The plot to WitchHut’s recently released Sewer Escape (out now, $0.99) feels like what might have happened should Don Bluth have first injected himself with heroin before he created Secret of Nimh. It all begins when three rats manage to escape from the diabolical laboratories of doctor Madbrain, only to find refuge in a sewer getaway utterly filled with dangerous radioactive waste. After gaining massively enlarged brains thanks to deciding the glowing green glop might be tasty, their newfound intellect and curiosity demands that they must discover what lies above.
It is to this end that they have constructed a giant cannon with which they plan to shoot one of their own up into the stratosphere, once and for all answering the great mysteries of what truly lies beyond Mother Earth. Of course – what with all the pipes and other structures in the way – it’s not going to be a simple matter to get their test pilot, Kenny, all the way up there without some serious help. It also doesn’t exactly help their cause much that their cannon lacks the necessary oomph to even launch poor Kenny all the way out of the sewers, but this can be rectified later on with upgrades.

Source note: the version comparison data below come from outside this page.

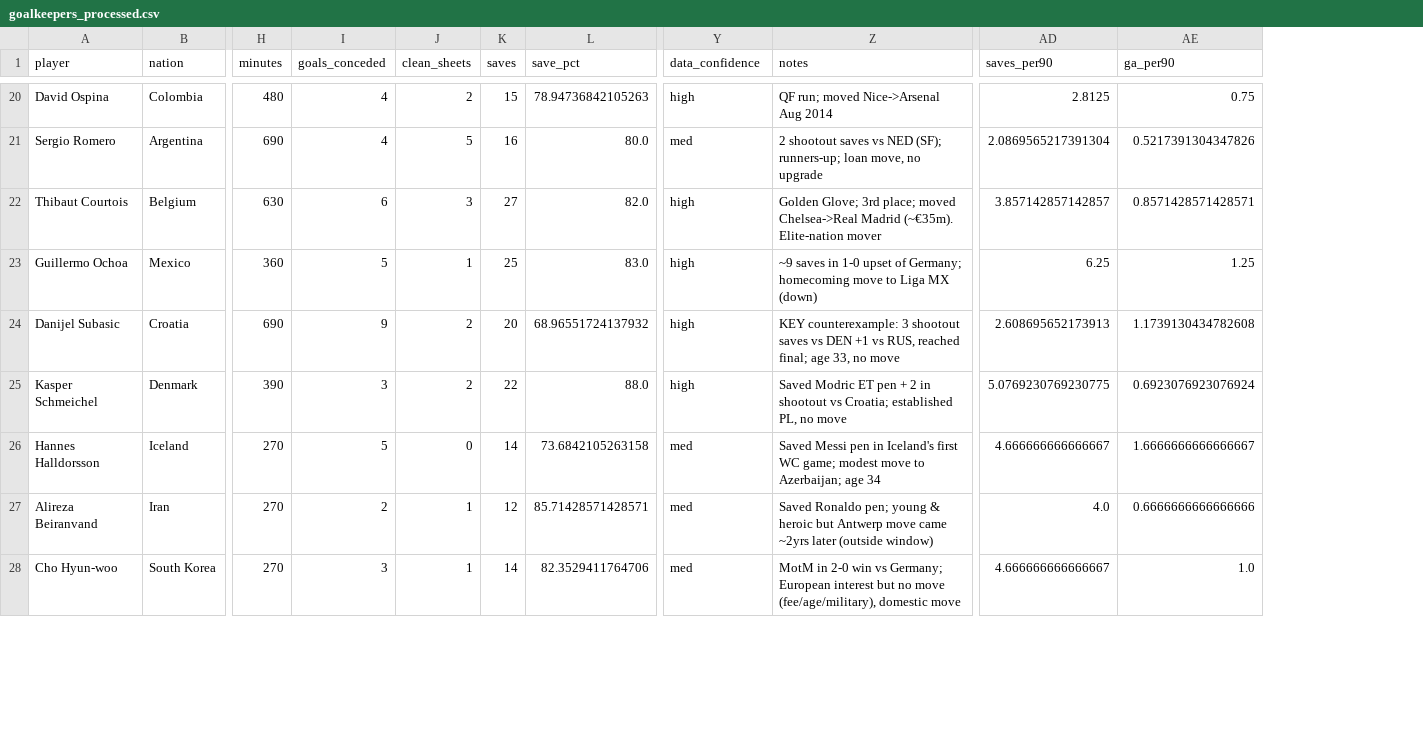
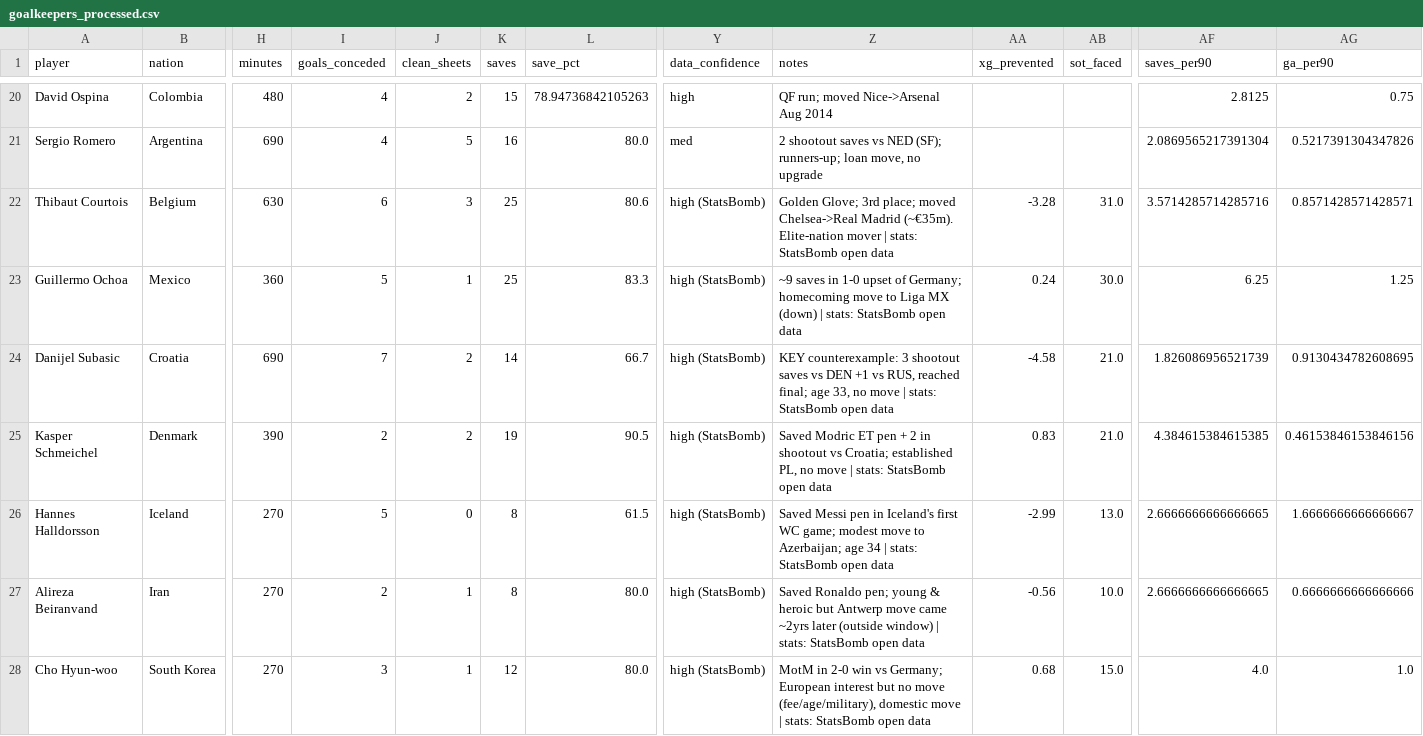
Before and after one commit to VishiATChoudhary/GoalieDeepResearch, a CSV file: data/processed/goalkeepers_processed.csv, drawn as a sheet; only a part is shown, gaps mark what is left out; addresses are those after the commit; the diff covers the shown part only; the diff names each change by its address in the sheet, - before the commit and + after, or states it on an @@ line.

```diff
--- a/data/processed/goalkeepers_processed.csv
+++ b/data/processed/goalkeepers_processed.csv
+column AA (xg_prevented), rows 22-28: -3.28 | 0.24 | -4.58 | 0.83 | -2.99 | -0.56 | 0.68
+column AB (sot_faced), rows 22-28: 31.0 | 30.0 | 21.0 | 21.0 | 13.0 | 10.0 | 15.0
-K22 (saves): 27
+K22 (saves): 25
-L22 (save_pct): 82.0
+L22 (save_pct): 80.6
-Y22:Y25 (data_confidence): high
+Y22:Y25 (data_confidence): high (StatsBomb)
-Z22 (notes): …Elite-nation mover
+Z22 (notes): …Elite-nation mover | stats: StatsBomb open data
-AF22 (saves_per90): 3.857142857142857
+AF22 (saves_per90): 3.5714285714285716
-L23 (save_pct): 83.0
+L23 (save_pct): 83.3
-Z23 (notes): …MX (down)
+Z23 (notes): …MX (down) | stats: StatsBomb open data
-I24 (goals_conceded): 9
+I24 (goals_conceded): 7
-K24 (saves): 20
+K24 (saves): 14
-L24 (save_pct): 68.96551724137932
+L24 (save_pct): 66.7
-Z24 (notes): …no move
+Z24 (notes): …no move | stats: StatsBomb open data
-AF24 (saves_per90): 2.608695652173913
+AF24 (saves_per90): 1.826086956521739
-AG24 (ga_per90): 1.1739130434782608
+AG24 (ga_per90): 0.9130434782608695
-I25 (goals_conceded): 3
+I25 (goals_conceded): 2
-K25 (saves): 22
+K25 (saves): 19
-L25 (save_pct): 88.0
+L25 (save_pct): 90.5
-Z25 (notes): …no move
+Z25 (notes): …no move | stats: StatsBomb open data
-AF25 (saves_per90): 5.0769230769230775
+AF25 (saves_per90): 4.384615384615385
-AG25 (ga_per90): 0.6923076923076924
+AG25 (ga_per90): 0.46153846153846156
-K26 (saves): 14
+K26 (saves): 8
-L26 (save_pct): 73.6842105263158
+L26 (save_pct): 61.5
-Y26:Y28 (data_confidence): med
+Y26:Y28 (data_confidence): high (StatsBomb)
-Z26 (notes): …age 34
+Z26 (notes): …age 34 | stats: StatsBomb open data
-AF26 (saves_per90): 4.666666666666667
+AF26 (saves_per90): 2.6666666666666665
-K27 (saves): 12
+K27 (saves): 8
-L27 (save_pct): 85.71428571428571
+L27 (save_pct): 80.0
-Z27 (notes): …(outside window)
+Z27 (notes): …(outside window) | stats: StatsBomb open data
-AF27 (saves_per90): 4.0
+AF27 (saves_per90): 2.6666666666666665
-K28 (saves): 14
+K28 (saves): 12
-L28 (save_pct): 82.3529411764706
+L28 (save_pct): 80.0
-Z28 (notes): …domestic move
+Z28 (notes): …domestic move | stats: StatsBomb open data
-AF28 (saves_per90): 4.666666666666667
+AF28 (saves_per90): 4.0
```
Also changed, not shown: 74 edited cells elsewhere in this file, data/goalkeepers_2026.csv, data/goalkeepers_worldcups.csv, 11 other files.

Thankfully the exposure to all of that radioactive waste has left Kenny, who didn’t get the large brains that Al and Bert did, with an extremely powerful asset at his disposal: potent radioactive farts. All you have to do – in order to unleash a mighty blast of air – is tap Kenny before he falls back down off the bottom of the screen, with the specific direction of propulsion being determined by which side you poke him from. Along the way up there will also be coins floating about that can be collected should Kenny happen to fly into them, or if the player slashes through them with their finger (slashing Kenny, however, does not affect him in the slightest).
These coins that you collect can in turn be used to purchase a variety of permanent upgrades: enhancement to power up duration, increases to the launching power of the cannon, etc. In general the asking price for these various upgrades is rather fair such that you’ll never feel like you’ve been required to grind forever in order to acquire the next piece of equipment. What you most definitely won’t – at any point in time – find yourself pressured to do is to throw IAP money WitchHut’s way, in part because Sewer Escape has been delivered to iTunes 100% micro-transaction free.
Outside of amassing coins – as well as seeing just how (non-narcotically) high one can get Kenny – the other thing players can focus on are achievements, of which Sewer Escape contains a whopping forty. Not only do these provide a tally list of various tasks you have completed, but there is furthermore a specific coin reward attached to each medal earned in the name of rat kind. It is worth noting – however – that the acquisition of achievements currently causes instability to occur on lower end devices, with straight up crashing being common if two of them are obtained close together.
While it is definitely a blast to help Kenny fart his way to the moon, and whatever mysteries lies beyond, it is only fair to point out that Sewer Escape is a bit on the light side in regards to content. For the lion’s share of the journey upwards – especially if you choose to ignore the coins – there isn’t much to worry about other than making sure you never fail to tap your chosen guinea pig, although they do mix things up a bit in the back half where you no longer have the edge walls serving as safety nets. Personal mileage will definitely vary wildly for a game such as this, so – while some will certainly fall in love with Sewer Escape –consider yourself warned if you’re the type that prefers titles with more variety and/or depth.
Anyways – gameplay matters aside – I would like to take a moment to point out that Sewer Escape is definitely a very nice looking game, filled to the brim with various details and animations. The various randomized stage segments – even if mechanically similar – have all sorts of random stuff appearing in the background, some of which can even be interacted with if you quickly tap on them (but this is not in any way required). This level of random interactivity continues to all of the game’s menus themselves, where tapping on various objects – such as Kenny, or flies buzzing about – will all produce reactions. The end result of all this is a title where the visual presentation – even if the gameplay might be a tad repetitive – is certainly top notch, especially when compared to the many other far more bland looking apps on iTunes.
iFanzine Verdict: Sewer Escape is a game with well implemented controls, nice graphics, a bizarre plot impetus, and a Risk-Vs.-Reward gameplay scheme (since you can’t both tap Kenny and slash coins at the same time). The game furthermore views a wide range of achievements and upgrades for players to strive for, all without at any point in time harassing people with the ever dreaded menace of IAPs. It is – however – true that the game is a touch lacking in the variety department when compared to many other titles on iTunes, a matter that will potentially bother some people more than others.